> _What to produce_
Go through the data below and return each line where the string "children" appears.

> _Excerpted records_
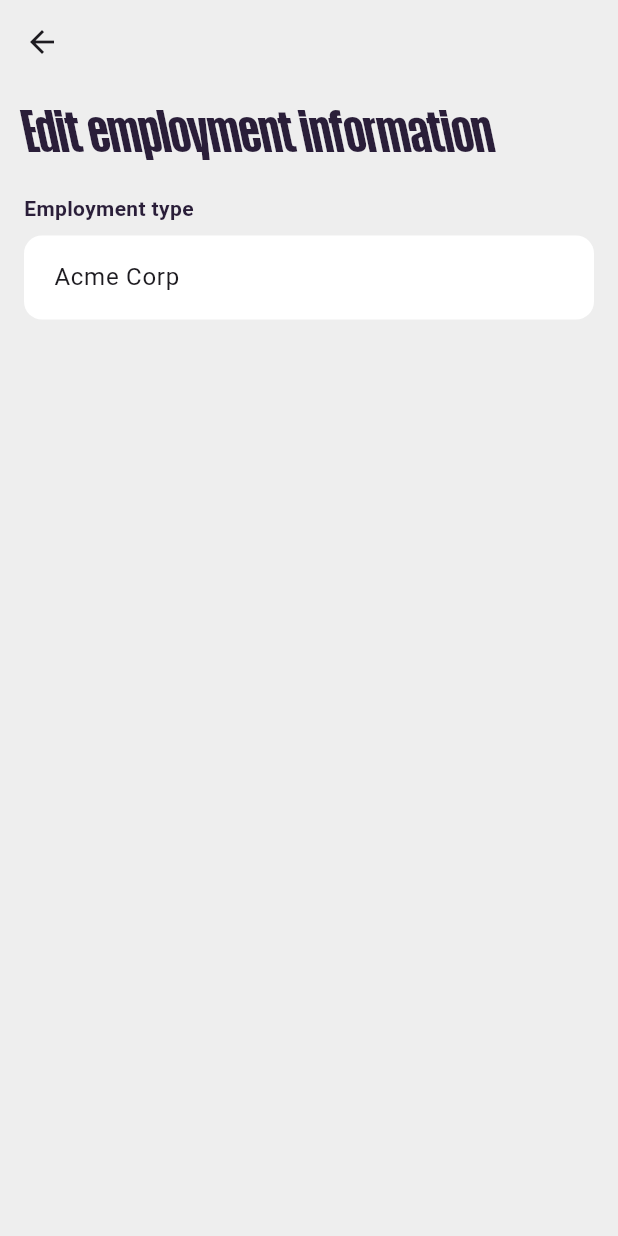
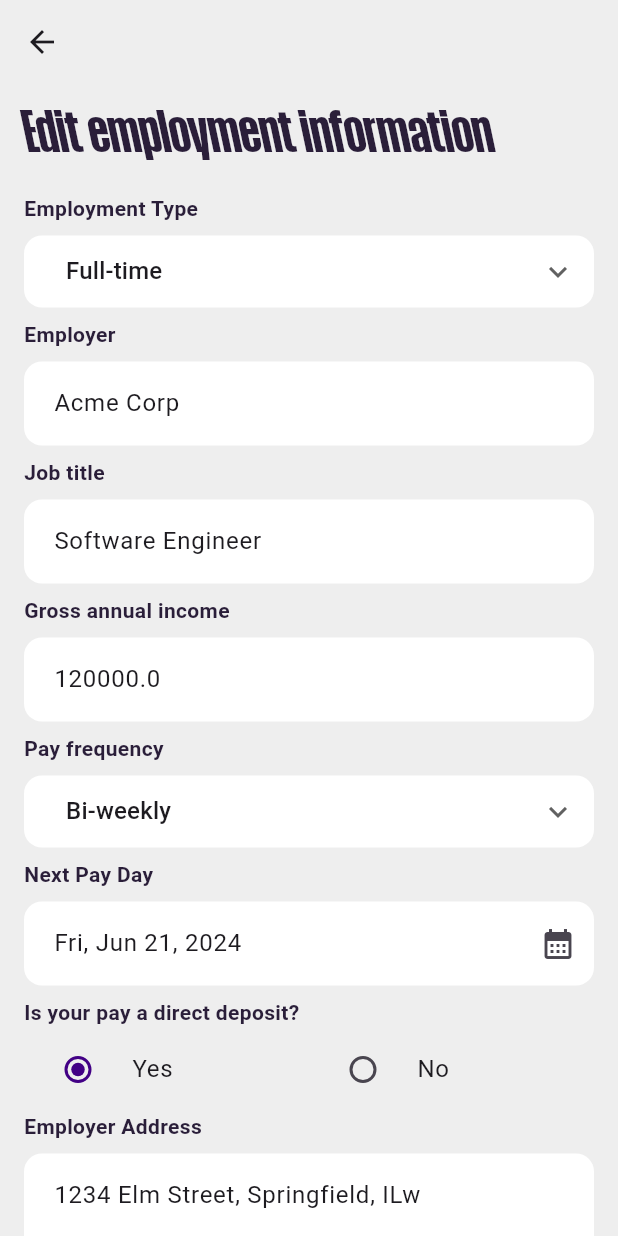
Before and after one commit to zizutg/meetava_pro, a Flutter app: the EmploymentDisplayScreen screen opened by its route, after a tap on "Edit", on a phone screen of 412 x 824 dp. Run offline on Flutter 3.47's test engine with Material 3 defaults, Android fonts, the phone set to English and light mode, and no system bars; our stand-ins replace flutter_riverpod, go_router, riverpod_annotation, syncfusion_flutter_charts, syncfusion_flutter_gauges, syncfusion_flutter_sliders; missing offline and left inert: syncfusion_flutter_core; generated files the repository leaves out were written again.

Commit message:
Edit Employee is completed working on streamlining it

```diff
--- a/lib/src/models/elevated_text_button_model.dart
+++ b/lib/src/models/elevated_text_button_model.dart
@@ -1,4 +1,8 @@
 import 'package:flutter/widgets.dart';
+import 'package:flutter/material.dart';
+import 'package:meetava_pro/src/src.dart';
+import 'package:meetava_pro/src/util/constants.dart';
+import '../src.dart';
 
 class ElevetedTextButtonModel {
   final String text;
@@ -6,16 +10,18 @@
   final Color backgroundColor;
   final Color borderColor;
   final Color textColor;
+  final EdgeInsetsGeometry padding;
   final double borderWidth;
   final double borderRadius;
 
   ElevetedTextButtonModel({
     required this.text,
     required this.onPressed,
-    required this.backgroundColor,
-    required this.borderColor,
-    required this.textColor,
-    required this.borderWidth,
-    required this.borderRadius,
+    this.backgroundColor = Colors.transparent,
+    this.borderColor = Colors.transparent,
+    this.textColor = Colors.transparent,
+    this.padding = AppPadding.horizontalMedium,
+    this.borderWidth = AppSizes.spaceXL,
+    this.borderRadius = AppSizes.borderRadius,
   });
 }
--- a/lib/src/providers/employment_provider.dart
+++ b/lib/src/providers/employment_provider.dart
@@ -15,7 +15,7 @@
       payFrequency: 'Bi-weekly',
       employerAddress: '1234 Elm Street, Springfield, ILw',
       timeWithEmployer: 30,
-      nextPayDay: DateTime.now().add(const Duration(days: 14)),
+      nextPayDay: DateTime.now(),
       directDeposit: DirectDeposit.Yes,
     );
   }
@@ -94,6 +94,9 @@
     }
   }
 
+  List<String> get payFrequencyItems => ['Weekly', 'Bi-weekly', 'Monthly'];
+  List<String> get employmentTypeItems =>
+      ['Full-time', 'Part-time', 'Temporary', 'Apprenticeship', 'Freelance'];
   void updateEmploymentType(String employmentType) {
     state = state.copyWith(employmentType: employmentType);
   }
--- a/lib/src/ui/screens/employment_display_screen.dart
+++ b/lib/src/ui/screens/employment_display_screen.dart
@@ -52,7 +52,7 @@
           ),
           const Spacer(),
           ElevatedTextButton(
-              model: ElevetedTextButtonModel(
+              buttonData: ElevetedTextButtonModel(
             text: 'Edit',
             onPressed: () => GoRouter.of(context).push('/emp_edit'),
             backgroundColor: Palette.lightGrey,
@@ -63,7 +63,7 @@
           )),
           AppGaps.vSmallGap,
           ElevatedTextButton(
-              model: ElevetedTextButtonModel(
+              buttonData: ElevetedTextButtonModel(
             text: 'Confirm',
             onPressed: () {
               // Handle button press
--- a/lib/src/ui/screens/employment_edit_screen.dart
+++ b/lib/src/ui/screens/employment_edit_screen.dart
@@ -14,7 +14,8 @@
 
   @override
   Widget build(BuildContext context) {
-    final employment = ref.watch(employmentNotifierProvider);
+    final employmentProvider = ref.watch(employmentNotifierProvider);
+    final employmentNotifier = ref.read(employmentNotifierProvider.notifier);
 
     return Scaffold(
       appBar: AppBar(
@@ -29,117 +30,108 @@
       body: Form(
         key: _formKey,
         child: ListView(
+          shrinkWrap: true,
           padding: AppPadding.horizontalMedium,
           children: [
             Text('Edit employment information',
                 style: AppTextStyles.displayLarge
                     .copyWith(fontSize: 40, fontFamily: 'AtSlamCndTRIAL')),
             AppGaps.vMedGap,
-            /* Text('Employment Type', style: AppTextStyles.titleSmall),
+            _labelText(text: 'Employment Type'),
             _buildDropdownField(
-              value: employment.employmentType,
-              items: [
-                'Full-time',
-                'Part-time',
-                'Temporary',
-                'Apprenticeship',
-                'Freelance'
-              ],
-              onChanged: (value) => ref
-                  .read(employmentNotifierProvider.notifier)
-                  .updateEmploymentType(value!),
-            ), */
-
-            Text('Employment type',
-                style: AppTextStyles.bodyLarge.copyWith(
-                    fontWeight: FontWeight.bold, color: Palette.darkPurple)),
+              value: employmentProvider.employmentType,
+              items: employmentNotifier.employmentTypeItems,
+              onChanged: (value) =>
+                  employmentNotifier.updateEmploymentType(value!),
+            ),
+            _labelText(text: 'Employer'),
             _buildTextField(
-              initialValue: employment.employer,
-              onChanged: (value) => ref
-                  .read(employmentNotifierProvider.notifier)
-                  .updateEmployer(value),
+              initialValue: employmentProvider.employer,
+              onChanged: (value) => employmentNotifier.updateEmployer(value),
             ),
-            /* Text('Job Title', style: AppTextStyles.titleSmall),
+            _labelText(text: 'Job title'),
             _buildTextField(
-              initialValue: employment.jobTitle,
-              onChanged: (value) => ref
-                  .read(employmentNotifierProvider.notifier)
-                  .updateJobTitle(value),
+              initialValue: employmentProvider.jobTitle,
+              onChanged: (value) => employmentNotifier..updateJobTitle(value),
             ),
-            Text('Gross Annual Income', style: AppTextStyles.titleSmall),
+            _labelText(text: 'Gross annual income'),
             _buildTextField(
-              initialValue: employment.grossAnnualIncome.toString(),
-              onChanged: (value) => ref
-                  .read(employmentNotifierProvider.notifier)
+              initialValue: employmentProvider.grossAnnualIncome.toString(),
+              onChanged: (value) => employmentNotifier
                   .updateGrossAnnualIncome(double.parse(value)),
               keyboardType: TextInputType.number,
             ),
-            Text('Pay Frequency', style: AppTextStyles.titleSmall),
+            _labelText(text: 'Pay frequency'),
             _buildDropdownField(
-              value: employment.payFrequency,
-              items: ['Weekly', 'Bi-weekly', 'Monthly'],
-              onChanged: (value) => ref
-                  .read(employmentNotifierProvider.notifier)
-                  .updatePayFrequency(value!),
+              value: employmentProvider.payFrequency,
+              items: employmentNotifier.payFrequencyItems,
+              onChanged: (value) =>
+                  employmentNotifier.updatePayFrequency(value!),
             ),
-            Text('Employer Address', style: AppTextStyles.titleSmall),
+            _labelText(text: 'Next Pay Day'),
+            _buildDatePickerField(
+              selectedDate: employmentProvider.nextPayDay,
+              onDateSelected: (date) =>
+                  employmentNotifier.updateNextPayDay(date),
+            ),
+            _labelText(text: 'Is your pay a direct deposit?'),
+            _buildRadioGroupField(
+              value: employmentProvider.directDeposit,
+              onChanged: (value) =>
+                  employmentNotifier.updateDirectDeposit(value!),
+            ),
+            _labelText(text: 'Employer Address'),
             _buildTextField(
-              initialValue: employment.employerAddress,
-              onChanged: (value) => ref
-                  .read(employmentNotifierProvider.notifier)
-                  .updateEmployerAddress(value),
+              initialValue: employmentProvider.employerAddress,
+              onChanged: (value) =>
+                  employmentNotifier.updateEmployerAddress(value),
               maxLines: 3,
             ),
-            Text('Time with Employer', style: AppTextStyles.titleSmall),
-            _buildTimeWithEmployerFields(employment),
-            Text('Next Pay Day', style: AppTextStyles.titleSmall),
-            _buildDatePickerField(
-              selectedDate: employment.nextPayDay,
-              onDateSelected: (date) => ref
-                  .read(employmentNotifierProvider.notifier)
-                  .updateNextPayDay(date),
-            ),
-            Text('Direct Deposits', style: AppTextStyles.titleSmall),
-            _buildRadioGroupField(
-              value: employment.directDeposit,
-              onChanged: (value) => ref
-                  .read(employmentNotifierProvider.notifier)
-                  .updateDirectDeposit(value!),
-            ),
-            ElevatedButton(
+            _labelText(text: 'Time with Employer'),
+            _buildTimeWithEmployerFields(employmentProvider),
+            AppGaps.vHugeGap,
+            AppGaps.vHugeGap,
+            ElevatedTextButton(
+                buttonData: ElevetedTextButtonModel(
+              padding: AppPadding.verticalLarge,
+              text: 'Continue',
               onPressed: () {
                 if (_formKey.currentState!.validate()) {
                   // Form is valid, proceed with saving data
                   ScaffoldMessenger.of(context).showSnackBar(
-                    const SnackBar(content: Text('Form submitted successfully')),
+                    const SnackBar(
+                        content: Text('Form submitted successfully')),
                   );
                 }
               },
-              child: const Text('Submit'),
-            ),
-         */
+              backgroundColor: Palette.lightGreyShade,
+              //borderColor: borderColor,
+              textColor: AppColor.darkPurple,
+            ))
           ],
         ),
       ),
     );
   }
 
+  Text _labelText({required String text}) {
+    return Text(text,
+        style: AppTextStyles.bodyLarge
+            .copyWith(fontWeight: FontWeight.bold, color: Palette.darkPurple));
+  }
+
   InputDecoration _inputDecoration() {
     return InputDecoration(
       filled: true,
       fillColor: Colors.white,
-      contentPadding: const EdgeInsets.all(16.0),
-      border: OutlineInputBorder(
-        borderRadius: BorderRadius.circular(12.0),
-        borderSide: BorderSide.none,
-      ),
-      enabledBorder: OutlineInputBorder(
-        borderRadius: BorderRadius.circular(12.0),
+      contentPadding: AppPadding.allMedium,
+      enabledBorder: const OutlineInputBorder(
+        borderRadius: AppBorderRadius.card,
         borderSide: BorderSide.none,
       ),
       focusedBorder: OutlineInputBorder(
         borderRadius: BorderRadius.circular(12.0),
-        borderSide: BorderSide(color: Colors.blue),
+        borderSide: const BorderSide(color: Palette.deepPurple),
       ),
     );
   }
@@ -150,15 +142,18 @@
     required ValueChanged<String?> onChanged,
   }) {
     return Padding(
-      padding: const EdgeInsets.symmetric(vertical: 8.0),
+      padding: AppPadding.verticalSmall,
       child: DropdownButtonFormField<String>(
-        decoration: _inputDecoration(),
+        dropdownColor: Palette.lightGrey,
+        icon: const Icon(Icons.expand_more),
+        decoration: _inputDecoration()
+            .copyWith(contentPadding: AppPadding.horizontalLarge),
         value: value,
         onChanged: onChanged,
         items: items.map((item) {
           return DropdownMenuItem(
             value: item,
-            child: Text(item),
+            child: SizedBox(child: Text(item)),
           );
         }).toList(),
       ),
@@ -190,26 +185,25 @@
   }
 
   Widget _buildTimeWithEmployerFields(Employment employment) {
+    final employmentNotifier = ref.read(employmentNotifierProvider.notifier);
     return Padding(
-      padding: const EdgeInsets.symmetric(vertical: 8.0),
+      padding: AppPadding.allSmall,
       child: Row(
         children: [
           Expanded(
             child: _buildDropdownField(
               value: (employment.timeWithEmployer ~/ 12).toString(),
-              items: List.generate(21, (index) => index.toString()),
-              onChanged: (value) => ref
-                  .read(employmentNotifierProvider.notifier)
+              items: List.generate(11, (index) => index.toString()),
+              onChanged: (value) => employmentNotifier
                   .updateTimeWithEmployerYears(int.parse(value!)),
             ),
           ),
-          const SizedBox(width: 8),
+          AppGaps.hSmallGap,
           Expanded(
             child: _buildDropdownField(
               value: (employment.timeWithEmployer % 12).toString(),
-              items: List.generate(12, (index) => index.toString()),
-              onChanged: (value) => ref
-                  .read(employmentNotifierProvider.notifier)
+              items: List.generate(11, (index) => (index + 1).toString()),
+              onChanged: (value) => employmentNotifier
                   .updateTimeWithEmployerMonths(int.parse(value!)),
             ),
           ),
@@ -222,19 +216,22 @@
     required DateTime selectedDate,
     required ValueChanged<DateTime> onDateSelected,
   }) {
+    DateTime now = DateTime.now();
+    DateTime lastDate = DateTime(now.year, now.month + 1, now.day);
     return Padding(
       padding: const EdgeInsets.symmetric(vertical: 8.0),
       child: TextFormField(
-        decoration: _inputDecoration(),
+        decoration:
+            _inputDecoration().copyWith(suffixIcon: Icon(Icons.calendar_month)),
         readOnly: true,
-        controller:
-            TextEditingController(text: DateFormat.yMd().format(selectedDate)),
+        controller: TextEditingController(
+            text: DateFormat.yMMMEd().format(selectedDate)),
         onTap: () async {
           DateTime? pickedDate = await showDatePicker(
             context: context,
             initialDate: selectedDate,
-            firstDate: DateTime(2000),
-            lastDate: DateTime(2101),
+            firstDate: selectedDate,
+            lastDate: lastDate,
           );
           if (pickedDate != null && pickedDate != selectedDate) {
             onDateSelected(pickedDate);
@@ -248,25 +245,29 @@
     required DirectDeposit value,
     required ValueChanged<DirectDeposit?> onChanged,
   }) {
-    return Padding(
-      padding: const EdgeInsets.symmetric(vertical: 8.0),
-      child: Column(
-        crossAxisAlignment: CrossAxisAlignment.start,
-        children: [
-          RadioListTile<DirectDeposit>(
+    return Row(
+      //direction: Axis.horizontal,
+      children: [
+        Expanded(
+          child: RadioListTile<DirectDeposit>(
+            //fillColor: Palette.white,
+            activeColor: Palette.deepPurple,
             title: const Text('Yes'),
             value: DirectDeposit.Yes,
             groupValue: value,
             onChanged: onChanged,
           ),
-          RadioListTile<DirectDeposit>(
+        ),
+        Expanded(
+          child: RadioListTile<DirectDeposit>(
+            activeColor: Palette.deepPurple,
             title: const Text('No'),
             value: DirectDeposit.No,
             groupValue: value,
             onChanged: onChanged,
           ),
-        ],
-      ),
+        ),
+      ],
     );
   }
 }
--- a/lib/src/ui/widgets/elevated_text_button_widget.dart
+++ b/lib/src/ui/widgets/elevated_text_button_widget.dart
@@ -2,34 +2,34 @@
 import '../../src.dart';
 
 class ElevatedTextButton extends StatelessWidget {
-  final ElevetedTextButtonModel model;
+  final ElevetedTextButtonModel buttonData;
 
-  const ElevatedTextButton({super.key, required this.model});
+  const ElevatedTextButton({super.key, required this.buttonData});
 
   @override
   Widget build(BuildContext context) {
     return Padding(
-      padding: AppPadding.horizontalMedium,
+      padding: buttonData.padding,
       child: SizedBox(
         width: double.infinity,
         child: ElevatedButton(
           style: ElevatedButton.styleFrom(
-            backgroundColor: model.backgroundColor.withOpacity(1),
+            backgroundColor: buttonData.backgroundColor.withOpacity(1),
             shape: RoundedRectangleBorder(
               side: BorderSide(
-                color: model.borderColor,
-                width: model.borderWidth,
+                color: buttonData.borderColor,
+                width: buttonData.borderWidth,
               ),
-              borderRadius: BorderRadius.circular(model.borderRadius),
+              borderRadius: BorderRadius.circular(buttonData.borderRadius),
             ),
           ),
-          onPressed: model.onPressed,
+          onPressed: buttonData.onPressed,
           child: Padding(
             padding: AppPadding.allSmall,
             child: Text(
-              model.text,
-              style:
-                  AppTextStyles.headlineSmall.copyWith(color: model.textColor),
+              buttonData.text,
+              style: AppTextStyles.headlineSmall
+                  .copyWith(color: buttonData.textColor),
             ),
           ),
         ),
--- a/lib/src/util/color_palette.dart
+++ b/lib/src/util/color_palette.dart
@@ -6,8 +6,8 @@
   static const Color deepPurple = Color(0xFF420085);
   static const Color medPurple = Color(0xFFA448FF);
   static const Color lightPurple = Color(0xFF736B7C);
-  static const Color lightGrey =Color(0xFFEEEEEE);
-
+  static const Color lightGrey = Color(0xFFEEEEEE);
+  static const Color lightGreyShade = Color(0xFFFD8D5D9);
   static const Color darkGreen = Color(0xFF003928);
   static const Color medGreen = Color(0xFF48A388);
   static const Color lightGreen = Color(0xFFA9EACE);
```
Also changed, not shown: lib/src/providers/employment_provider.g.dart.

> _Exercise output_
           children: [
         children: [
-        children: [
+      children: [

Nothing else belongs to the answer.